John Halmaka from the Health Care Bolg makes an observation that, at first blush, is obvious. But when someone my age (or older) really thinks about it, is quite profound. How much has our lives, thinking, analysis changed due to the web? I remember pre-www/pre-google days, when I would rush to make the 6pm fed ex deadline (or 10pm if I took it to the airport) for a report I was finishing. Within a few months, I could attach the same report via email. It was wonderful and cursed. That same report, with a deadline, got done at 6pm. But with email, the client knew I could turn even more by midnight.
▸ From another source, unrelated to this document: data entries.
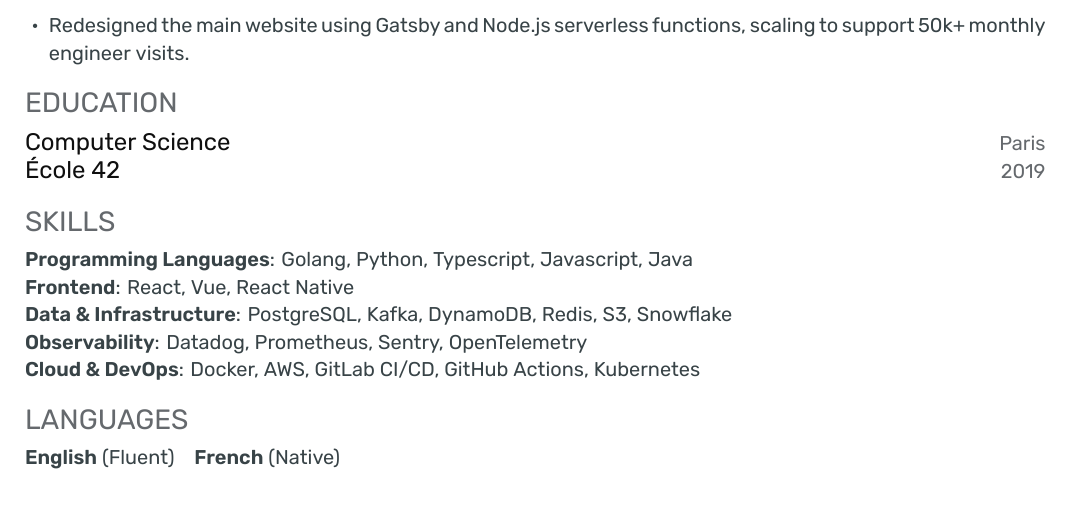
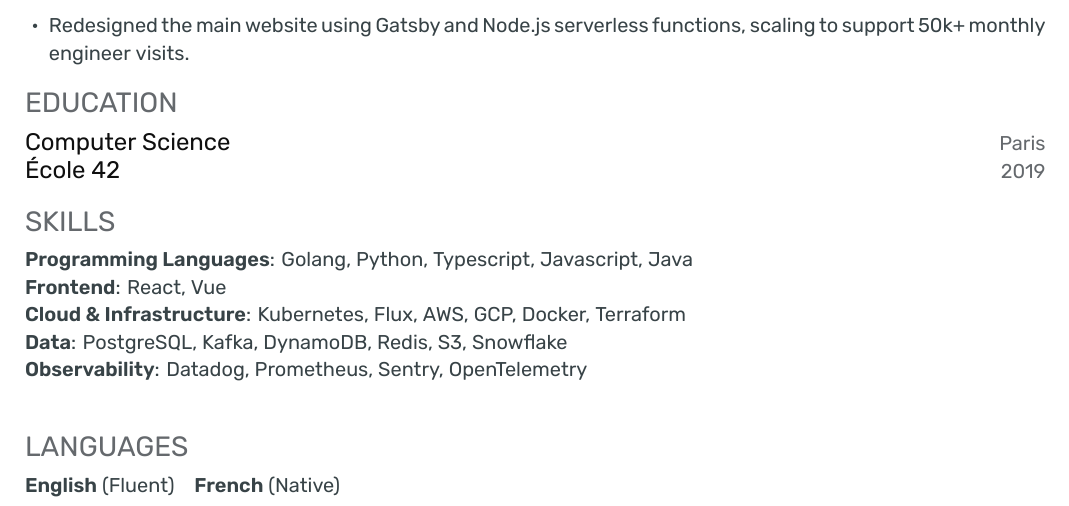
Before and after one commit to eleboucher/Resume, a LaTeX document (main.tex): part of page 2 of 2, cut so that both start at the same text. Compiled offline with XeLaTeX.

Commit message:
Improve skills

```diff
--- a/main.tex
+++ b/main.tex
@@ -216,10 +216,10 @@
 %============================================================
 \section*{Skills}
 \textbf{Programming Languages}: Golang, Python, Typescript, Javascript, Java \\
-\textbf{Frontend}: React, Vue, React Native \\
-\textbf{Data \& Infrastructure}: PostgreSQL, Kafka, DynamoDB, Redis, S3, Snowflake \\
+\textbf{Frontend}: React, Vue \\
+\textbf{Cloud \& Infrastructure}: Kubernetes, Flux, AWS, GCP, Docker, Terraform \\
+\textbf{Data}: PostgreSQL, Kafka, DynamoDB, Redis, S3, Snowflake \\
 \textbf{Observability}: Datadog, Prometheus, Sentry, OpenTelemetry \\
-\textbf{Cloud \& DevOps}: Docker, AWS, GitLab CI/CD, GitHub Actions, Kubernetes
 
 %============================================================
 % LANGUAGES
```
So, often, the day just got longer.
John observes that the factual recall he requires is augmented by the web, since if he knows enough about the fact, he can fill in the rest by using the web. If nothing else, it reduces the ‘transaction cost’ in a remarkable and profound manner (like email did for communicating final work product) to clarifying facts he wishes to use for his analysis or other communication. Of course, since vast portions of the web have no editor, relying on those facts may be fraught with risk. And he observes that some of the skills he has honed relates to being able to navigate what is likely to be trustworthy, and what is not. I’m not sure about the 80%.
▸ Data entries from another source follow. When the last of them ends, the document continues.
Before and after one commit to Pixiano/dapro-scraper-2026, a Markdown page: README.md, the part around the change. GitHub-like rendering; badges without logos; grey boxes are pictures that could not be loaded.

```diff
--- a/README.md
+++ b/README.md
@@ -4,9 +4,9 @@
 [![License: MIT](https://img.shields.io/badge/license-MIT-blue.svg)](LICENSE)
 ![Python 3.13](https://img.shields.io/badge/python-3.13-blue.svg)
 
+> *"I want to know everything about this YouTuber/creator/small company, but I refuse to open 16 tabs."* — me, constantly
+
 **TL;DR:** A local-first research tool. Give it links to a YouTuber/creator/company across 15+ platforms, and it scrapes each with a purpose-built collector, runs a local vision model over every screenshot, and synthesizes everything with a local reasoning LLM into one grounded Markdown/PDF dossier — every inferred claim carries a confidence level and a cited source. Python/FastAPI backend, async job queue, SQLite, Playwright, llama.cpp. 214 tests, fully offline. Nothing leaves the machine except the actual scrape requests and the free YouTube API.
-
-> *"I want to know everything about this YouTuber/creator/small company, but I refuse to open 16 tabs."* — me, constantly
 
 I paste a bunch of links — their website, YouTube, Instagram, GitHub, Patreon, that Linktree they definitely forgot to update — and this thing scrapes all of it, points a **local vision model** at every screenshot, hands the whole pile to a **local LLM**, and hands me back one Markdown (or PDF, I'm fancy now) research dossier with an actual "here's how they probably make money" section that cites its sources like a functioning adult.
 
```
I’ve delegated the management of facts to the “Hive Mind” of the internet. With Web 2.0 we re all publishers and authors. Every one of us can be instantly connected to the best experts the most up to date news and an exobyte multimedia repository. However much of the internet has no editor so the Hive Mind information is probably only 80% factual – the challenge is that you do not know which 80% .